Basophils are similar in many ways to mast cells. They work to identify and respond to allergens, and they even release histamines in response to an allergic stimulus. Thus, it was perhaps no surprise that scientists also found a connection between these basophils and our pruriceptors. Together, mast cells and basophils, along with their histamine cargo, have begun to be a very intriguing target for future therapies. While antihistamines are already readily available for the treatment of seasonal allergies, they don’t appear to affect the presence of itch. Instead, scientists are currently pursuing clinical trials on new antihistamines that work on itch-specific histamine chemicals.
New research has further connected an entirely different type of immune cell to the itch response. A cell known as a T-helper (Th) cell has been found to potentially hold the keys that our pruriceptors rely on to become activated. Normally, these Th cells provide help to other immune cells, communicating to them through a collection of chemical messages called cytokines. Interestingly, these very cytokines that are most often used to recruit and activate other types of immune cells may be able to directly unlock our itch receptors. In effect, these Th cells can potentially bypass the need to recruit other cells, including basophils and mast cells, when they identify danger and directly alert our nervous system.
Looking to the Future
While new antihistamines have emerged as leading candidates in the treatment of itch, these recent advances have paved the way for other therapeutic avenues. Advances in our understanding of T cells have helped start clinical trials for therapies that prevent these cells’ cytokines from finding their GPCR locks. Additionally, other therapies are now being developed that function to keep our skin’s immune cells from being activated and releasing their keys in the first place.
Altogether, recent connections between the immune system, nervous system, and our skin have deepened our understanding of what it takes to form the sensation of an itch. Though scientists are still continuing to work to better understand the “locks” and “keys” that lead to itching, the identification of the immune system’s role has already suggested the potential of multiple new therapies to help those with chronic itch.
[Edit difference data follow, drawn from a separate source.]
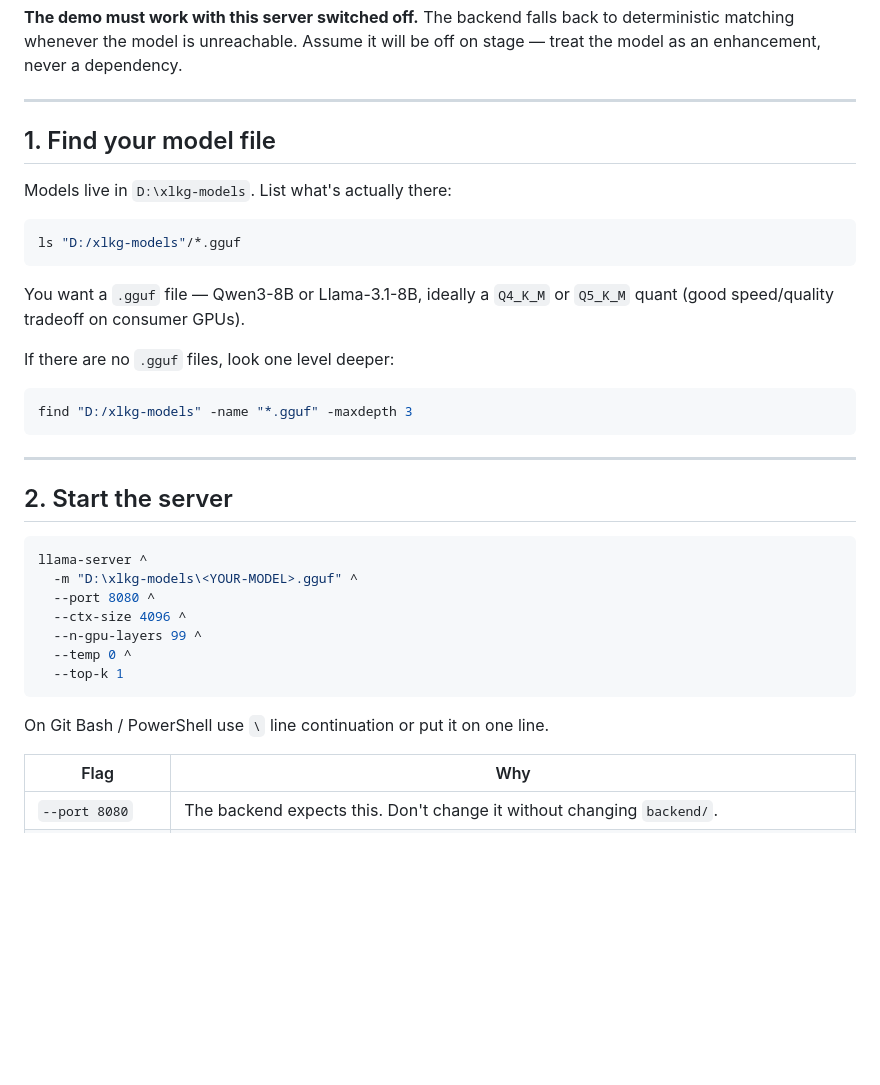
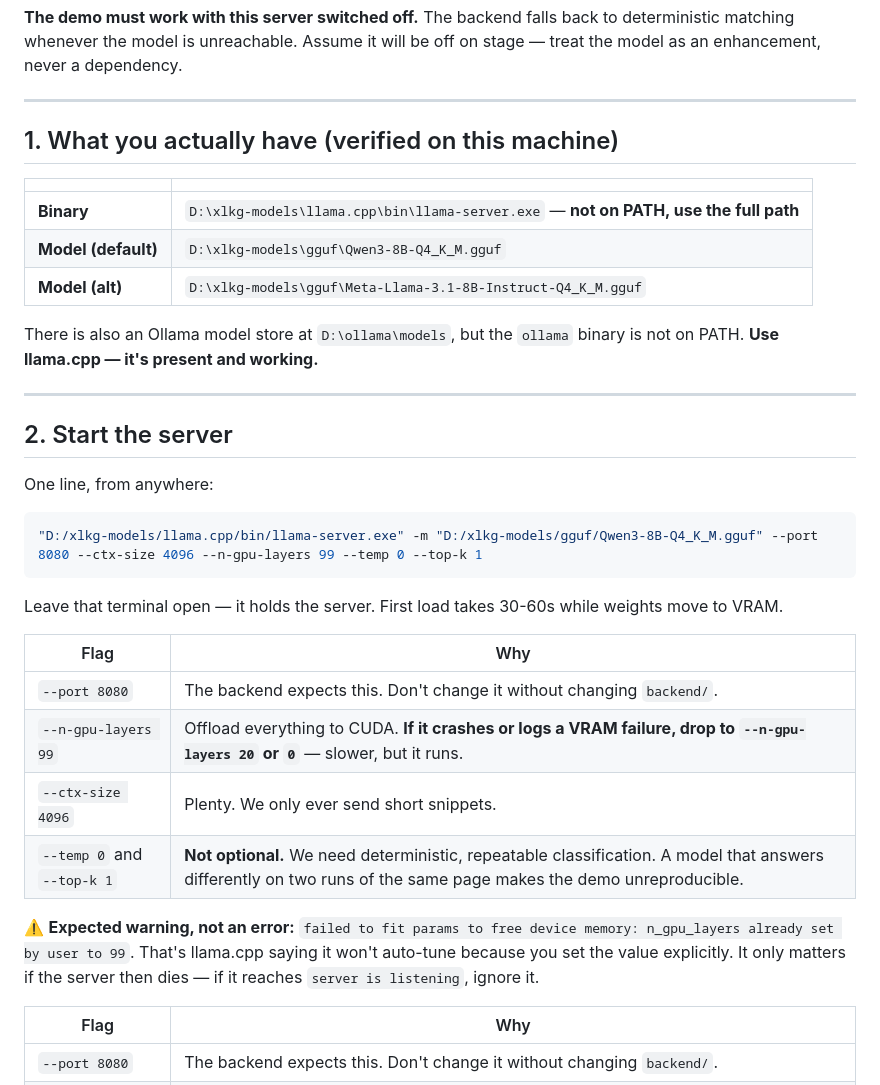
Before and after one commit to Andrew-Kevin-007/hookprint, a Markdown page: LOCAL-LLM.md, the part around one of its changes. Drawn GitHub-style; blank space fills up the shorter version.

````diff
--- a/LOCAL-LLM.md
+++ b/LOCAL-LLM.md
@@ -6,36 +6,36 @@ HOOKPRINT uses a local 8B model to classify code snippets into mechanic types. *
 
 ---
 
-## 1. Find your model file
+## 1. What you actually have (verified on this machine)
 
-Models live in `D:\xlkg-models`. List what's actually there:
+| | |
+|---|---|
+| **Binary** | `D:\xlkg-models\llama.cpp\bin\llama-server.exe` — **not on PATH, use the full path** |
+| **Model (default)** | `D:\xlkg-models\gguf\Qwen3-8B-Q4_K_M.gguf` |
+| **Model (alt)** | `D:\xlkg-models\gguf\Meta-Llama-3.1-8B-Instruct-Q4_K_M.gguf` |
 
-```bash
-ls "D:/xlkg-models"/*.gguf
-```
-
-You want a `.gguf` file — Qwen3-8B or Llama-3.1-8B, ideally a `Q4_K_M` or `Q5_K_M` quant (good speed/quality tradeoff on consumer GPUs).
-
-If there are no `.gguf` files, look one level deeper:
-```bash
-find "D:/xlkg-models" -name "*.gguf" -maxdepth 3
-```
+There is also an Ollama model store at `D:\ollama\models`, but the `ollama` binary is not on PATH. **Use llama.cpp — it's present and working.**
 
 ---
 
 ## 2. Start the server
 
+One line, from anywhere:
+
 ```bash
-llama-server ^
-  -m "D:\xlkg-models\<YOUR-MODEL>.gguf" ^
-  --port 8080 ^
-  --ctx-size 4096 ^
-  --n-gpu-layers 99 ^
-  --temp 0 ^
-  --top-k 1
+"D:/xlkg-models/llama.cpp/bin/llama-server.exe" -m "D:/xlkg-models/gguf/Qwen3-8B-Q4_K_M.gguf" --port 8080 --ctx-size 4096 --n-gpu-layers 99 --temp 0 --top-k 1
 ```
 
-On Git Bash / PowerShell use `\` line continuation or put it on one line.
+Leave that terminal open — it holds the server. First load takes 30-60s while weights move to VRAM.
+
+| Flag | Why |
+|---|---|
+| `--port 8080` | The backend expects this. Don't change it without changing `backend/`. |
+| `--n-gpu-layers 99` | Offload everything to CUDA. **If it crashes or logs a VRAM failure, drop to `--n-gpu-layers 20` or `0`** — slower, but it runs. |
+| `--ctx-size 4096` | Plenty. We only ever send short snippets. |
+| `--temp 0` and `--top-k 1` | **Not optional.** We need deterministic, repeatable classification. A model that answers differently on two runs of the same page makes the demo unreproducible. |
+
+⚠️ **Expected warning, not an error:** `failed to fit params to free device memory: n_gpu_layers already set by user to 99`. That's llama.cpp saying it won't auto-tune because you set the value explicitly. It only matters if the server then dies — if it reaches `server is listening`, ignore it.
 
 | Flag | Why |
 |---|---|
````
Also changed, not shown: other parts of LOCAL-LLM.md (+33 -4 lines).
Garrett Dunlap is a graduate student in the Biological and Biomedical Sciences Ph.D. program at Harvard Medical School. He can be found on Twitter at @dunlap_g.
Xiaomeng Han is a graduate student in the Harvard Ph.D. Program in Neuroscience. She uses correlated light and electron microscopy to study neuronal connectivity.